Brand purpose has twisted a lot of knickers. It can feel like a sectarian issue in brand strategy and advertising circles. To some people it’s a powerful branding idea whose time has come. To others it’s just the latest popular strategy delusion. As ever, the reality is not as black and white as it’s presented on Twitter. A pragmatic approach to brand purpose is about being clear with definitions and dealing with shades of grey.
To these ends – seeking clarity and precision – this post examines the issue of Brand Purpose from several angles.
If you are intent on building a brand, your aim is to create a persistent set of attractive and relevant associations, both conscious and subconscious, in the minds of as many potential buyers as possible.
As such, the only question that matters for brand purpose is whether it helps or hinders in this respect. Is a focus on brand purpose a more efficient and effective means to create these positive associations than the conventional approach of dramatising the core utility of a product or service?
Brand purpose with a small p
All brands have purpose with a lower case p. Customers only buy from you if your product or service is useful, if you serve a purpose in their lives. This small p purpose is usually described in terms of the functional and emotional benefits of a brand. The main functional benefits of Colgate toothpaste are that it cleans and protects your teeth, and freshens your breath. The emotional benefit is it makes you feel confident about opening your mouth in company.
This small p brand purpose can also be encapsulated by the jobs-to-be-done approach to brand positioning. What job does a customer “hire” your brand to do in a given context? When I was sixteen I “hired” Colgate to conceal the fact that I’d been drinking from my parents.
Small p brand purpose is uncontroversial. It’s obvious. It’s transactional. It’s intrinsic to the utility provided by the product or service around which the brand is wrapped.

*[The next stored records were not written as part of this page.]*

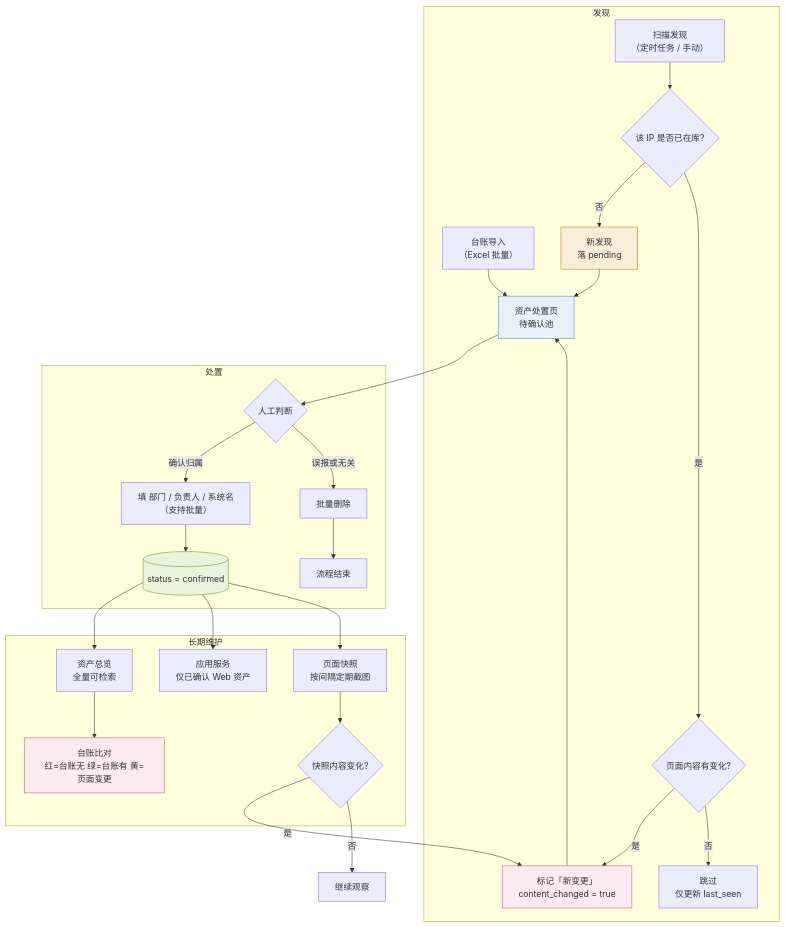
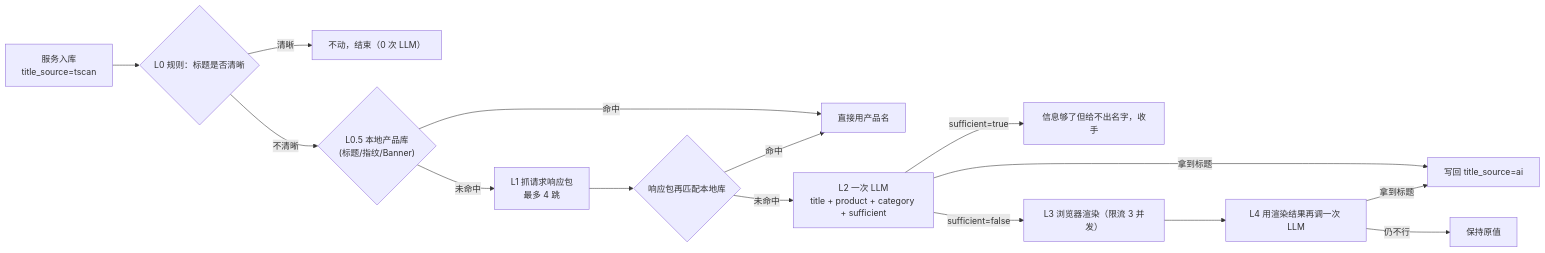
The fifth of 5 diagrams in README.md (RongSec/CyberLook), drawn with Mermaid before and after one commit. The commit also changed other lines of this file and 87 other files, not shown here.

````diff
--- a/README.md
+++ b/README.md
@@ -166,38 +376,17 @@
 ```mermaid
-flowchart TD
-    subgraph 发现
-        A1["台账导入<br/>（Excel 批量）"] --> J
-        A2["扫描发现<br/>（定时任务 / 手动）"] --> D{"该 IP 是否已在库?"}
-        D -->|"否"| E["新发现<br/>落 pending"]
-        D -->|"是"| F{"页面内容有变化?"}
-        F -->|"是"| G["标记「新变更」<br/>content_changed = true"]
-        F -->|"否"| H["跳过<br/>仅更新 last_seen"]
-    end
-
-    subgraph 处置
-        E --> J["资产处置页<br/>待确认池"]
-        G --> J
-        J --> K{"人工判断"}
-        K -->|"确认归属"| L["填 部门 / 负责人 / 系统名<br/>（支持批量）"]
-        K -->|"误报或无关"| M["批量删除"]
-        L --> N[("status = confirmed")]
-        M --> Z["流程结束"]
-    end
-
-    subgraph 长期维护
-        N --> O["资产总览<br/>全量可检索"]
-        N --> P["应用服务<br/>仅已确认 Web 资产"]
-        N --> Q["页面快照<br/>按间隔定期截图"]
-        O --> R["台账比对<br/>红=台账无 绿=台账有 黄=页面变更"]
-        Q --> S{"快照内容变化?"}
-    end
-
-    S -->|"是"| G
-    S -->|"否"| T["继续观察"]
-
-    style E fill:#FAEEDA,stroke:#BA7517
-    style N fill:#EAF3DE,stroke:#639922
-    style J fill:#E6F1FB,stroke:#378ADD
-    style R fill:#FBEAF0,stroke:#D4537E
-    style G fill:#FBEAF0,stroke:#D4537E
+flowchart LR
+    A["服务入库<br/>title_source=tscan"] --> B{"L0 规则：标题是否清晰"}
+    B -->|"清晰"| Z["不动，结束（0 次 LLM）"]
+    B -->|"不清晰"| C{"L0.5 本地产品库<br/>(标题/指纹/Banner)"}
+    C -->|"命中"| Z2["直接用产品名"]
+    C -->|"未命中"| D["L1 抓请求响应包<br/>最多 4 跳"]
+    D --> E{"响应包再匹配本地库"}
+    E -->|"命中"| Z2
+    E -->|"未命中"| F["L2 一次 LLM<br/>title + product + category + sufficient"]
+    F -->|"拿到标题"| Z3["写回 title_source=ai"]
+    F -->|"sufficient=true"| Z4["信息够了但给不出名字，收手"]
+    F -->|"sufficient=false"| G["L3 浏览器渲染（限流 3 并发）"]
+    G --> H["L4 用渲染结果再调一次 LLM"]
+    H -->|"拿到标题"| Z3
+    H -->|"仍不行"| Z5["保持原值"]
 ```
````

Brand Purpose with a big P
Brand Purpose with a big P is where things get tricky, and sometimes heated. The debate hinges on whether, and in what circumstances, people will buy a product or service for reasons other than the basic job they need it to do. Can your brand serve another kind of higher Purpose (big P) that makes it more attractive to potential buyers?
The answer is neither never nor always. It depends.
Cancer Research is seeking to make all cancers curable. The RNLI saves lives at sea. WWF is preventing the destruction of nature. If you’re looking for brands driven by a higher purpose, purposes don’t come much higher than these. These organisations are defined by purpose to the extent that if you take the purpose away, there is no brand left.
This applies to the charity sector as a whole. We buy into charities with our donations rather than buying from them. And the reason for buying in is that we want to support them in working toward their purpose.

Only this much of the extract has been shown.